Oxide Tones is on a roll with their recent releases and “Kombinat” by Sey Hollo is a fine example that demonstrates the continuation of this trend. It is a tour de force that powers it’s way through the post-rock genre … both confirming it as their chosen genre whilst deftly defying it too.
Over the 6 tracks & 45 minute duration Sey Hollo move from hard, crunchy metal to the more ebb & flow orientated ’traditional’ post-rock … with the odd glimpse of the glockenspiel & some delightful vocal samples thrown in for good measure.
The opening track – “Bunker of Bare Life” – is a full-on rock-out … chunky, metallic rifts and driving percussion that underpin some delightful melody. Heavy but in a good way.
As is – “Haraka Haraka Haina Baraka” – which starts out with multiple glockenspiels or similar sound percussive instruments playing an ear-warming melody before more chunky, crunchy guitars take over. What differentiates this track is the break-down 2+ minutes in where the post-rock aesthetic comes to the fore … the guitars get quieter & the percussion provides some rhythmic respite before things hot up again. I love this touch … it shows a real care for the lover of instrumental rock … it is a real highlight … a moment to hold to before things get crunchy again.
The third track – “Terroture” – starts off with a deliciously dark ambient soundscape … all rattling chains and squealing guitars … before the guitars bring the melody and the track slowly begins to build. The sounds presented build and the guitars really bring a real euphoric cacophony of fuzz to the repeated melody. It is a very pleasurable ride … one that demonstrates all that is great about the post-rock genre … especially at the end with the vocal sample.
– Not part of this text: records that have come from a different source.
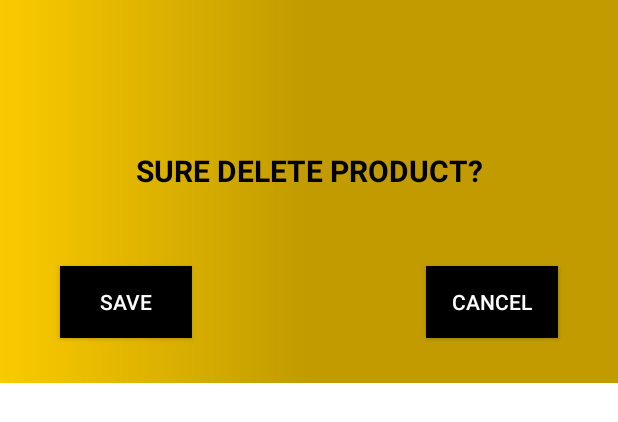
After one commit to onebabyq/Lab_Mobile, an Android app: the layout fragment_delete.xml on its own in the app's theme, with its tools: preview values and no code run, on a phone screen of 412 x 824 dp. The commit adds this screen. Shown: the top 422 px of the screen. Run offline under Robolectric (Android 15) with nearby library versions, the phone set to English and light mode, and no system bars; network calls fail.

Commit message:
commit chuc nang delete product+hinh anh

```diff
--- a/69_18028791_TranVuHoangSon/app/build.gradle
+++ b/69_18028791_TranVuHoangSon/app/build.gradle
@@ -45,6 +45,7 @@ dependencies {
     implementation 'androidx.appcompat:appcompat:1.3.0'
     implementation 'com.google.android.material:material:1.3.0'
     implementation 'androidx.constraintlayout:constraintlayout:2.0.4'
+    implementation 'androidx.legacy:legacy-support-v4:1.0.0'
     testImplementation 'junit:junit:4.+'
     androidTestImplementation 'androidx.test.ext:junit:1.1.2'
     androidTestImplementation 'androidx.test.espresso:espresso-core:3.3.0'
--- a/69_18028791_TranVuHoangSon/app/src/main/java/com/example/a69_18028791_tranvuhoangson/ShowInfoActivity.java
+++ b/69_18028791_TranVuHoangSon/app/src/main/java/com/example/a69_18028791_tranvuhoangson/ShowInfoActivity.java
@@ -4,6 +4,7 @@ import androidx.appcompat.app.AppCompatActivity;
 import androidx.recyclerview.widget.LinearLayoutManager;
 import androidx.recyclerview.widget.RecyclerView;
 
+import android.app.FragmentManager;
 import android.os.Bundle;
 import android.widget.Button;
 import android.widget.Toast;
@@ -24,14 +25,16 @@ public class ShowInfoActivity extends AppCompatActivity {
     ArrayList<Product> listProduct;
     ProductAdapter adapter;
     RecyclerView recyclerView;
+    FragmentManager fragmentManager;
     Button btnBack;
     @Override
     protected void onCreate(Bundle savedInstanceState) {
         super.onCreate(savedInstanceState);
         setContentView(R.layout.activity_show_info);
 
+        fragmentManager = getFragmentManager();
         listProduct= new ArrayList<>();
-        adapter = new ProductAdapter(ShowInfoActivity.this,listProduct);
+        adapter = new ProductAdapter(ShowInfoActivity.this,listProduct,fragmentManager);
         recyclerView = (RecyclerView) findViewById(R.id.recyclerView);
         createUserList();
         recyclerView.setLayoutManager(new LinearLayoutManager(this));
--- a/69_18028791_TranVuHoangSon/app/src/main/java/com/example/a69_18028791_tranvuhoangson/UpdateProductActivity.java
+++ b/69_18028791_TranVuHoangSon/app/src/main/java/com/example/a69_18028791_tranvuhoangson/UpdateProductActivity.java
@@ -2,6 +2,7 @@ package com.example.a69_18028791_tranvuhoangson;
 
 import androidx.appcompat.app.AppCompatActivity;
 
+import android.app.FragmentManager;
 import android.content.Intent;
 import android.os.Bundle;
 import android.view.View;
@@ -28,6 +29,8 @@ public class UpdateProductActivity extends AppCompatActivity {
     protected void onCreate(Bundle savedInstanceState) {
         super.onCreate(savedInstanceState);
         setContentView(R.layout.activity_update_product);
+
+
         btnUpdate = (Button) findViewById(R.id.btnUpdate);
         btnBack3 = (Button) findViewById(R.id.btnBack3);
         etTypeUp = (EditText) findViewById(R.id.etTypeUp);
--- /dev/null
+++ b/69_18028791_TranVuHoangSon/app/src/main/res/layout/fragment_delete.xml
@@ -0,0 +1,56 @@
+<?xml version="1.0" encoding="utf-8"?>
+<androidx.constraintlayout.widget.ConstraintLayout xmlns:android="http://schemas.android.com/apk/res/android"
+    xmlns:app="http://schemas.android.com/apk/res-auto"
+    xmlns:tools="http://schemas.android.com/tools"
+    android:id="@+id/frameLayout"
+    android:layout_width="match_parent"
+    android:layout_height="wrap_content"
+    tools:context=".DeleteFragment"
+    android:background="@drawable/background_img"
+    >
+
+
+    <android.widget.Button
+        android:background="@color/black"
+        android:textColor="@color/white"
+        android:id="@+id/btnSave"
+        android:layout_width="wrap_content"
+        android:layout_height="wrap_content"
+        android:layout_marginStart="40dp"
+        android:layout_marginLeft="40dp"
+        android:layout_marginTop="50dp"
+        android:layout_marginBottom="30dp"
+        android:text="SAVE"
+        app:layout_constraintBottom_toBottomOf="parent"
+        app:layout_constraintStart_toStartOf="parent"
+        app:layout_constraintTop_toBottomOf="@+id/textView2" />
+
+    <android.widget.Button
+        android:background="@color/black"
+        android:textColor="@color/white"
+        android:id="@+id/btnCancel"
+        android:layout_width="wrap_content"
+        android:layout_height="wrap_content"
+        android:layout_marginEnd="40dp"
+        android:layout_marginRight="40dp"
+        android:text="CANCEL"
+        app:layout_constraintEnd_toEndOf="parent"
+        app:layout_constraintTop_toTopOf="@+id/btnSave"
+
+        />
+
+    <TextView
+        android:id="@+id/textView2"
+        android:layout_width="wrap_content"
+        android:layout_height="wrap_content"
+        android:layout_marginTop="100dp"
+        android:text="SURE DELETE PRODUCT?"
+        android:textColor="@color/black"
+        android:textSize="20sp"
+        android:paddingLeft="20dp"
+        android:paddingRight="20dp"
+        android:textStyle="bold"
+        app:layout_constraintEnd_toEndOf="parent"
+        app:layout_constraintStart_toStartOf="parent"
+        app:layout_constraintTop_toTopOf="parent" />
+</androidx.constraintlayout.widget.ConstraintLayout>
--- a/69_18028791_TranVuHoangSon/app/src/main/res/values/strings.xml
+++ b/69_18028791_TranVuHoangSon/app/src/main/res/values/strings.xml
@@ -1,3 +1,5 @@
 <resources>
     <string name="app_name">69_18028791_TranVuHoangSon</string>
+    <!-- TODO: Remove or change this placeholder text -->
+    <string name="hello_blank_fragment">Hello blank fragment</string>
 </resources>
```
Also changed, not shown: 69_18028791_TranVuHoangSon/app/src/main/java/com/example/a69_18028791_tranvuhoangson/DeleteFragment.java (added, +74 -0 lines), 69_18028791_TranVuHoangSon/app/src/main/java/com/example/a69_18028791_tranvuhoangson/ProductAdapter.java (+17 -5 lines), 69_18028791_TranVuHoangSon/app/src/main/res/layout/activity_show_info.xml (+17 -1 lines), 1 other file.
The next track – “Lusaka Funeral Association” – is the most unique & decidedly unusual track on the album. It features a foot-stamping percussive sound and a fabulously layered guitar-driven melody. This wall-of-sound underpins another vocal sample … this time, from what I can discern, it features a man discussing the goings-on of the Association mentioned in the title of the track.
It is a euphoric builder of a track … one that climbs and grows in the listener’s consciousness … before exploding in a climactic flurry of crunchy guitars & fuzz … to the wondrous applause of stamping feet. This is truly a belter of a track.
The penultimate track – “Crowds at the End of the World” – is a glorious demonstration of all I love about the post-rock genre: layers of guitars, soft/hard … slow/fast … quiet/loud dynamics, frenetic drumming … it is all there and presented in an exemplary way.
The last track – “Jimmy’s” – presents me with a dilemma … it is almost the antithesis of all that has come before it … initially sparse with a piano motif & a vocal sample … a melody begins to be played on a piano, accompanied by an acoustic guitar. The track builds in intensity … with some seriously good piano-playing to be heard … before it dissolves into static and just kind of fades away.
My dilemma is this – I want to hear more music from Sey Hollo that is like the last track. Don’t get me wrong, “Kombinat” by Sey Hollo is a really good post-rock-with-a-metallic-flavouring album … but, as demonstrated in “Jimmy’s”, there is so much more to Sey Hollo than crunchy guitars and instrumental rock soundscapes. I like variety when I can get it and this track showed that it is possible.
Laying aside my dilemma, I think “Kombinat” by Sey Hollo is a good release from a talented band on an exemplary label … and I would love to hear more from them.